USSR, 1975: Arkady Ivanov travels on business. He must share a hotel room for the night with two strangers — Boris and Vadim. Arkady wants to sleep, but Boris and Vadim keep telling political jokes, laughing hysterically after each one, keeping Arkady awake. Arkady asks them to stop, Boris and Vadim won’t.
Arkady leaves the room to go to the bathroom (one on each floor), and asks the concierge: “Can you please bring some tea to room 307 in ten minutes?” Arkady returns to his room, and after a while leans into the ashtray and says: “This is Major Ivanov. Please bring tea to the room.” In a minute the concierge knocks on the door and brings in the tea.
Boris and Vadim look at each other, then at Arkady. Dead silence sets in. Arkady finally falls asleep.
Arkady wakes up next morning to see that Boris and Vadim are gone. “Where are the other two?” — he asks the concierge. “Oh, Major Ivanov took them. He was supposed to take you, too, but he liked your joke very much so he cut you a break this time.”
Today Yandex Browser justified my trust. After clicking on a Twitter link from a very reputable source, Yandex Browser navigated to The Atlantic, then instantly threw a malware warning (screenshot below). I have seen similar warnings from Google Chrome.
Full text of warning:
may harm your computer
A webpage on www.theatlantic.com is attempting to download information from cdn.komoona.com, which contains malware. The owner of the site may be completely unaware of any malware installed on the site by hackers.
You can see more detailed information about the threat or a cached version of the site on the threat information page.
I loved Chromium for its speed and no-frills performance, but it lacked some features. I wished I had the skills to customize Chromium and add just the features I needed. I did not, however, so I silently reverted to using Chrome and Firefox.
Which are the top ten tennis countries in the world in 2013? The answer depends on the definition of “top tennis country”. Is it the country with the most tennis players? Is it the country with the most professional players? Is it the country with the most champions?
I rated “tennis countries” according to two sets of criteria:

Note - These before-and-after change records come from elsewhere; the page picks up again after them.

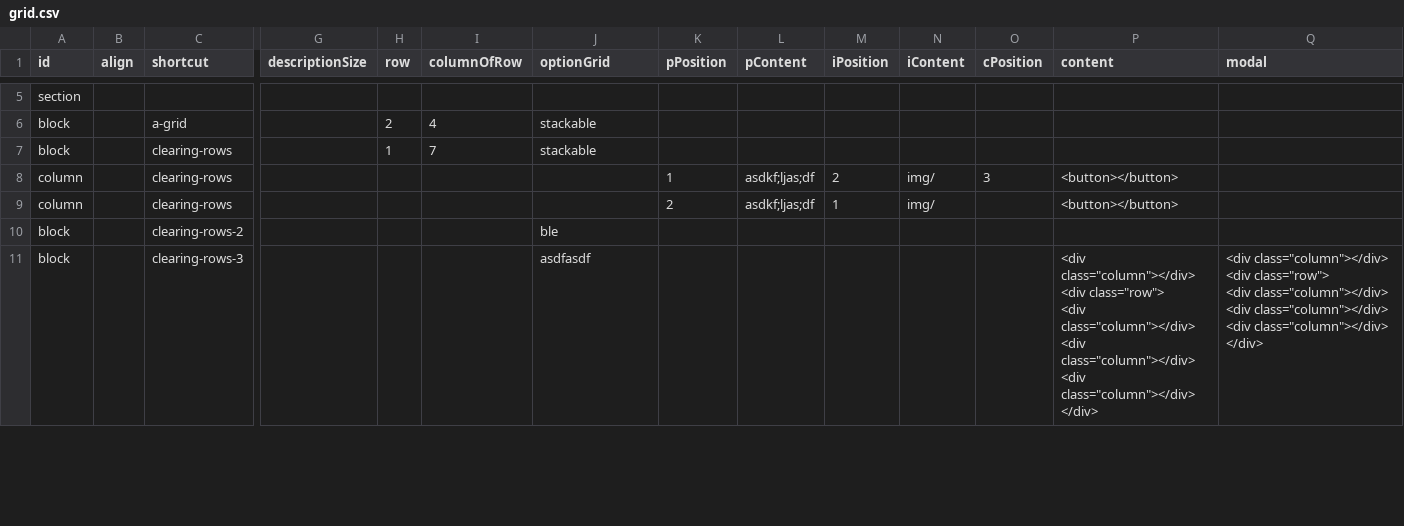
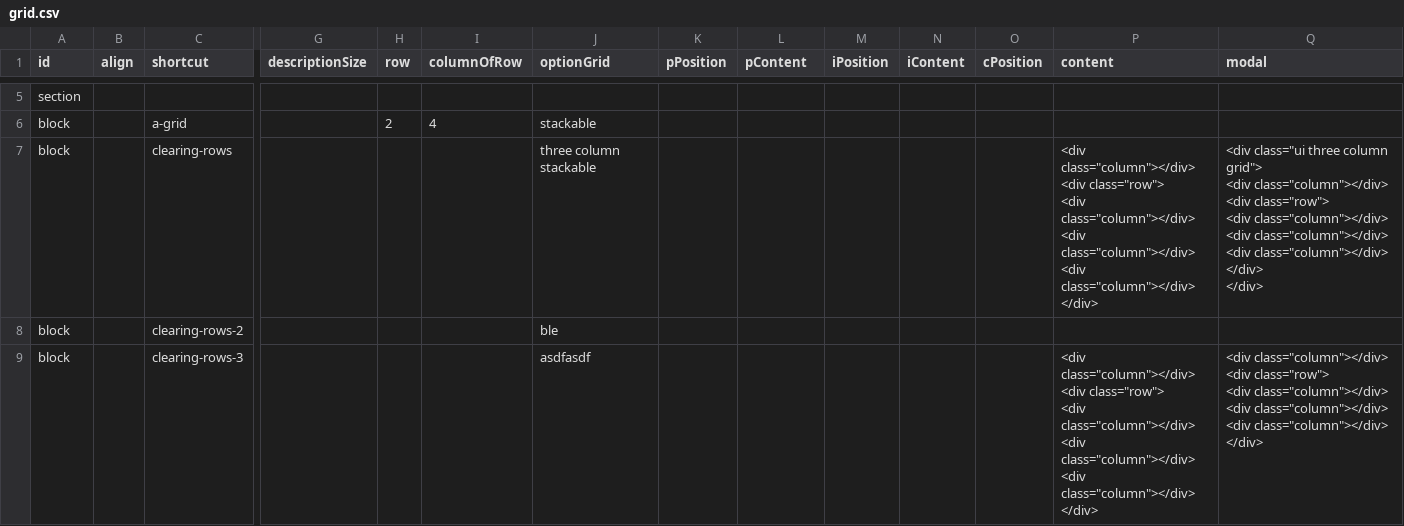
Before and after one commit to marcus8712/test, a CSV file: data/grid.csv, drawn as a sheet; only a part is shown, gaps mark what is left out; rows hold the shown columns only; ↵ is a line break in a cell; the diff names each change by its address in the sheet, - before the commit and + after, or states it on an @@ line.

Commit message:
update grid page

```diff
--- a/data/grid.csv
+++ b/data/grid.csv
-H7 (row): 1
+H7 (row): (empty)
-I7 (columnOfRow): 7
+I7 (columnOfRow): (empty)
-J7 (optionGrid): stackable
+J7 (optionGrid): three column stackable
-P7 (content): (empty)
+P7 (content): <div class="column"></div> ↵ <div class="row"> ↵ <div class="column"></div> ↵ <div class="column"></div> ↵ <div class="column"></div> ↵ </div>
-Q7 (modal): (empty)
+Q7 (modal): <div class="ui three column grid"> ↵ <div class="column"></div> ↵ <div class="row"> ↵ <div class="column"></div> ↵ <div class="column"></div> ↵ <div class="column"></div> ↵ </div> ↵ </div>
-row 8: column |  | clearing-rows |  |  |  |  | 1 | asdkf;ljas;df | 2 | img/ | 3 | <button></button>
-row 9: column |  | clearing-rows |  |  |  |  | 2 | asdkf;ljas;df | 1 | img/ |  | <button></button>
```
Also changed, not shown: 1 other file.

The country with the most professional tennis players in the top 100
#1 above, normalized by country population
A tale of two maps
I mapped the data separately for both criteria — #1 (total number of players in the top 100) and #2 (players in the top 100 per million residents). You can see that the two maps (below) look starkly different.
The tabular data below each map shows that Spain ranks #1 by total number of players, while Slovakia ranks tops by players per population. So, which is the top tennis country in the world? You be the judge.
Below is a map of the top 100 WTA (female) professional tennis players by country as of May 28, 2013. The map shows that the United States and Russia are a hotbed for women’s professional tennis, with 10 players in the top 100 each.
Below is a map of the top 100 ATP (male) professional tennis players by country as of May 28, 2013. The map shows that Spain and France are a hotbed for men’s professional tennis, with 13 and 12 players in the top 100, respectively.
My friend Jon Verpent is not your typical 29-year-old. For one thing, he looks much younger (this is a compliment, Jon). But let me tell you about the other.
Unlike your typical 29-year-old who might want to celebrate their 30th birthday by, say, trying 30 different beers, Jon set out to complete 30 good deeds. Instead of giving something to himself, Jon decided to celebrate by giving something of himself.
So next time someone tells you that today’s young people only think about themselves, you can say “Not all of them.”